→ **Exercise**
In the lines below, the string "manuscript" may appear; say how many lines hold it and give nothing more.

→ **Given data**

- - - -

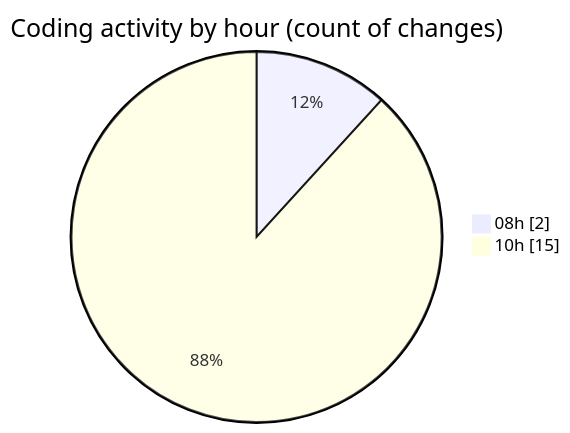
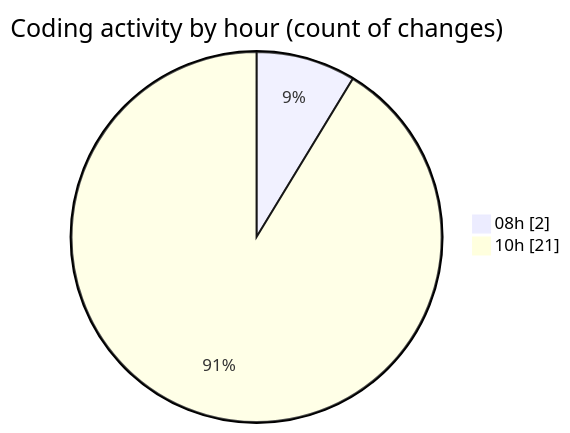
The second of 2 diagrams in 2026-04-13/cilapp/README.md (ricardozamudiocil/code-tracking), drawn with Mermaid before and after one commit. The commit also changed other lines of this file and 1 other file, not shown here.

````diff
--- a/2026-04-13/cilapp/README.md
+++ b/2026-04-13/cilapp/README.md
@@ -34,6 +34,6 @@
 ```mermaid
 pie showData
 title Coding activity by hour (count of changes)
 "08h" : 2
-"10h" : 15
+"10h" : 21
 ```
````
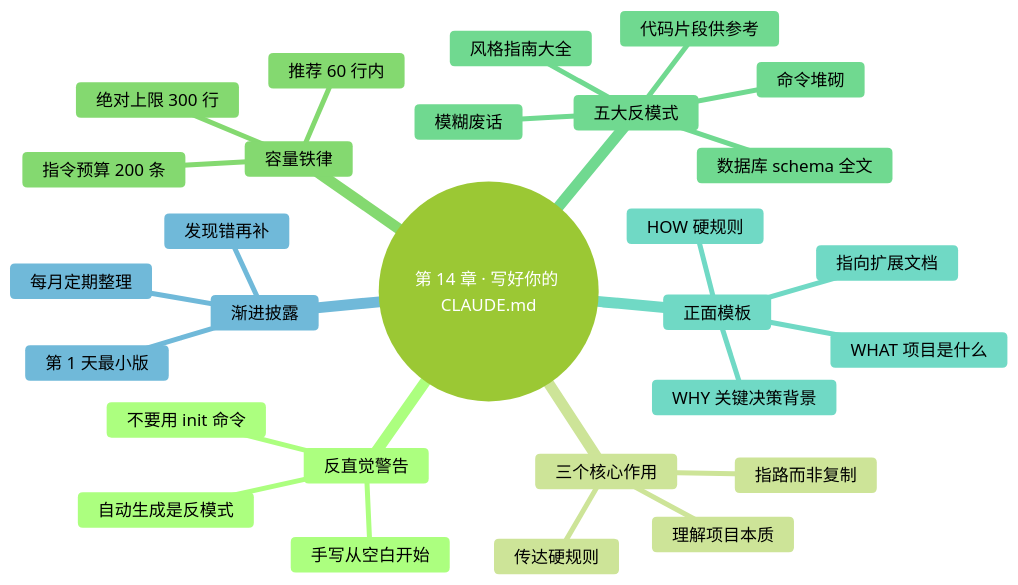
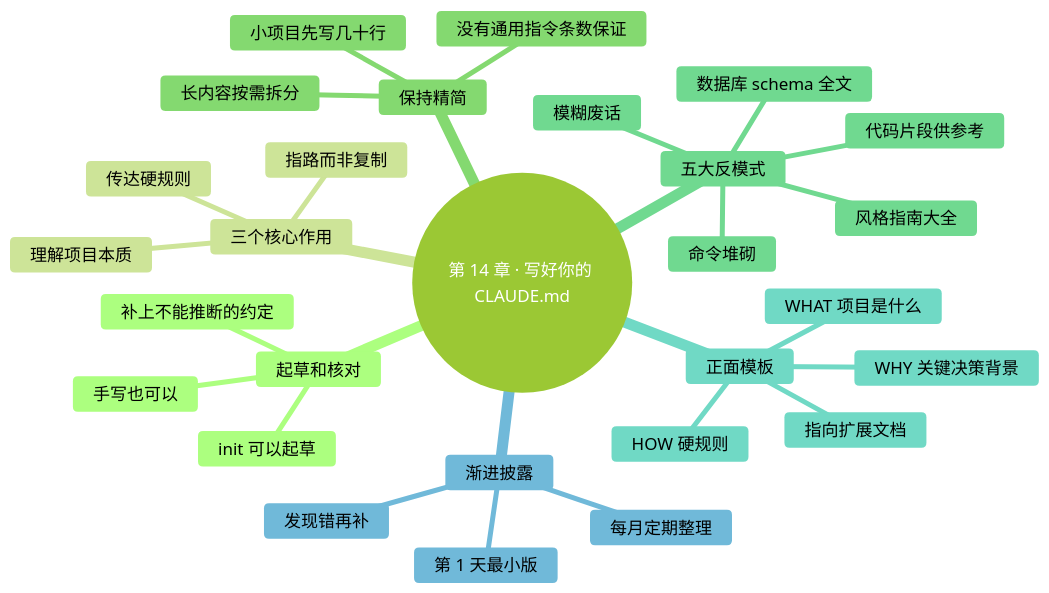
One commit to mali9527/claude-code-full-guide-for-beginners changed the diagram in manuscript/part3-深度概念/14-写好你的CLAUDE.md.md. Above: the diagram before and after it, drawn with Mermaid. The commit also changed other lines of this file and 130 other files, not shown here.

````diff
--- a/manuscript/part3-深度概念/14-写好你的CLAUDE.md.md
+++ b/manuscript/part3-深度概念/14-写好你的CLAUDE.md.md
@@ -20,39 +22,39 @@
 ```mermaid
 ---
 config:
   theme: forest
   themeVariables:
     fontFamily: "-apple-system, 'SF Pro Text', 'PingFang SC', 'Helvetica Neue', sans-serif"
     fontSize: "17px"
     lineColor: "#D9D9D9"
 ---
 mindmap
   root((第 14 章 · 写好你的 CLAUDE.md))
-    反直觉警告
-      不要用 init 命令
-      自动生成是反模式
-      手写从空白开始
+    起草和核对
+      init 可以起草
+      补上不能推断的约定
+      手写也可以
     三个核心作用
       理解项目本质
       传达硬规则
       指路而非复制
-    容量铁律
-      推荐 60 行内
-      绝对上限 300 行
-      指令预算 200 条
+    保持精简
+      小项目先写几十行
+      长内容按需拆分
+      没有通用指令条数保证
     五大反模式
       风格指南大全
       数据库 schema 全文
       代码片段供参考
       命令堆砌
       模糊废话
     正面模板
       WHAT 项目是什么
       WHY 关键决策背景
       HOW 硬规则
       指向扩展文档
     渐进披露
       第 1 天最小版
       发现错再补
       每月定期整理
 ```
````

- - - -

→ **Response below**
3